Airlines in France have issued warnings of a possible ATC strikes in the future. As part of what some refer to as the “Summer of Discontent,” it appears that several thousand European passengers may face travel disruptions in the coming weeks leading up to the school summer vacation period thanks to these strikes.
Reports state that these strikes will be followed by industrial action. The strikes are expected any time between 5 June 2016 and 14 June 2016. These strikes will most likely result in increased flight delays, flight cancellations, and possible detours across the European continent. Airline for Europe, an industry lobby group, have issued details regarding the upcoming ATC strikes and their possible outcomes.
On 26 May 2016, it was reported that the French Air Traffic Control performed at lowered capacity. This was a day after the strikes were announced. It is believed that the French Air Traffic Control had been performing at reduced capacity since March 2016, and 26 May 2016 marked the 48th strike since 2009.
Simon McNamara, the Director General of the European Regions Airline Association, has released a statement saying that the responsibility of handling the highly disruptive strikes as well as their expenses must be handled by both the European Union and concerned national governments. He went on to say that these strikes were the reason behind delays and distress to both airline carriers and passengers.
The history of ATC strikes
Over the past few months, ATC strikes have been independently responsible for several major flight delays, disruptions, and flight cancellations. Several European countries such as Belgium, France, and Greece have been constantly facing these strikes since a while. During the months of April and May 2016, members of Airline for Europe witnessed a total of 2,500 cancellations across the continent. This accounted for more than a million minutes of delays within European airspace.
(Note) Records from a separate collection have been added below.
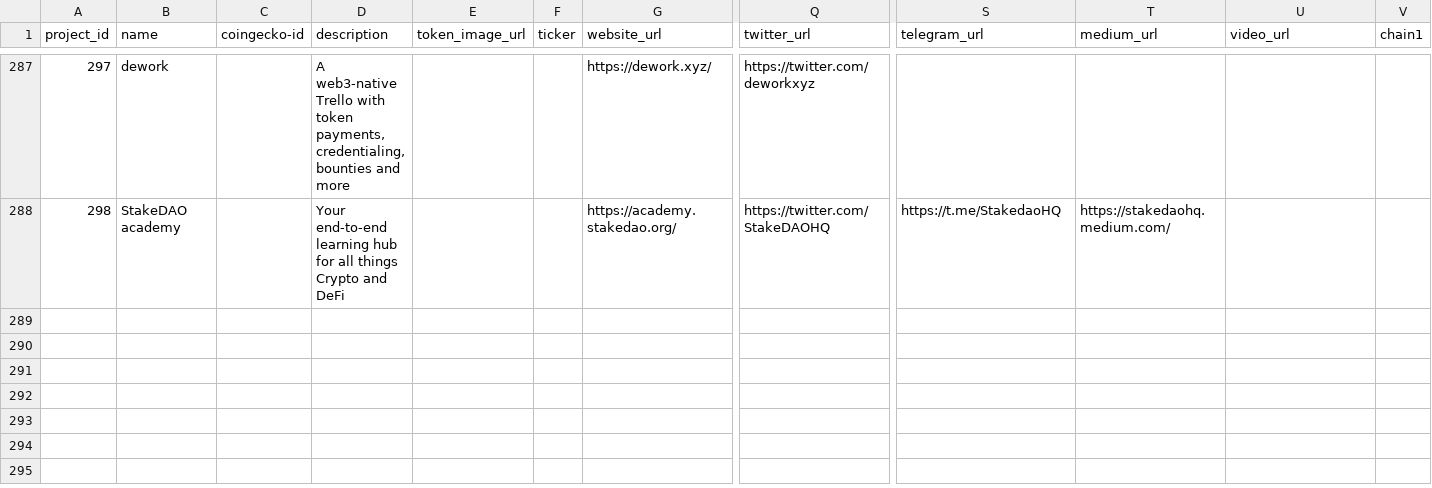
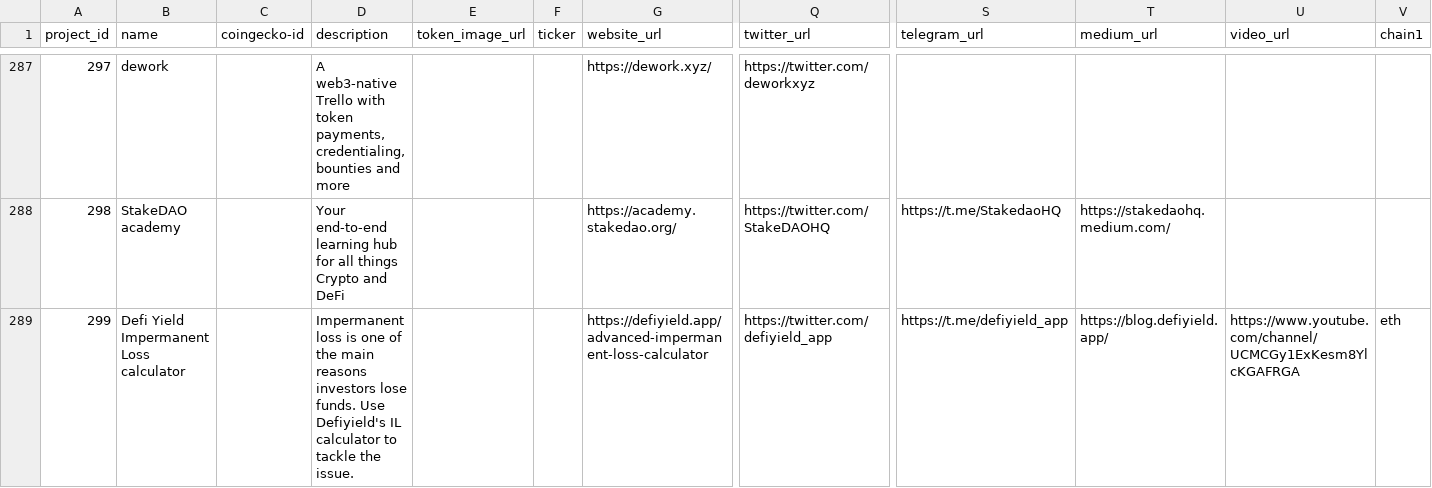
Before and after one commit to 0xPuffin/pentacle, a CSV file: data/eth-projects-no-tags.csv, drawn as a sheet; only a part is shown, gaps mark what is left out; rows hold the shown columns only; the diff names each change by its address in the sheet, - before the commit and + after, or states it on an @@ line.

```diff
--- a/data/eth-projects-no-tags.csv
+++ b/data/eth-projects-no-tags.csv
+row 289: 299 | Defi Yield Impermanent Loss calculator |  | Impermanent loss is one of the main reasons investors lose funds. Use Defiyield's IL calculator to tackle the issue. |  |  | https://defiyield.app/advanced-impermanent-loss-calculator | https://twitter.com/defiyield_app | https://t.me/defiyield_app | https://blog.defiyield.app/ | https://www.youtube.com/channel/UCMCGy1ExKesm8YlcKGAFRGA | eth
```
Also changed, not shown: data/article_tags.csv, data/eth-projects.csv, 6 other files.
Despite alerts issued by the Foreign and Commonwealth Office, the ATC strikes affected public transport and ferry services in Greece on 27 May 2016. In 2015, Europe saw a 28-day strike that led to the disruption of more than 10,000 flights operated by the members of Airlines for Europe.
The ATC strikes have already caused several airlines to cancel numerous flights. British Airways had to cancel around 40 flights to and from France. RyanAir had to cancel around 75 flights, 12 of which were from the UK. Most of the cancellations affected routes to Spain and other regions such as Luton and Basel.
How can these strikes be addressed?
Thomas Reynaert, the Managing Director for Airlines for Europe, stated that the strikes that had occurred over the last two months in France had infringed on people’s rights. He mentioned that the overall effects of these strikes would be rather drastic, considering the fact that they are taking place during a very busy period of the year.
With no end to these strikes in sight, he further added that the industry was headed toward a summer of frustration for customers. He added that the European Union and local governments should address these issues as soon as possible to safeguard the rights of European travelers, who fly into the continent in the millions, from this disproportional and repetitive industrial sabotage.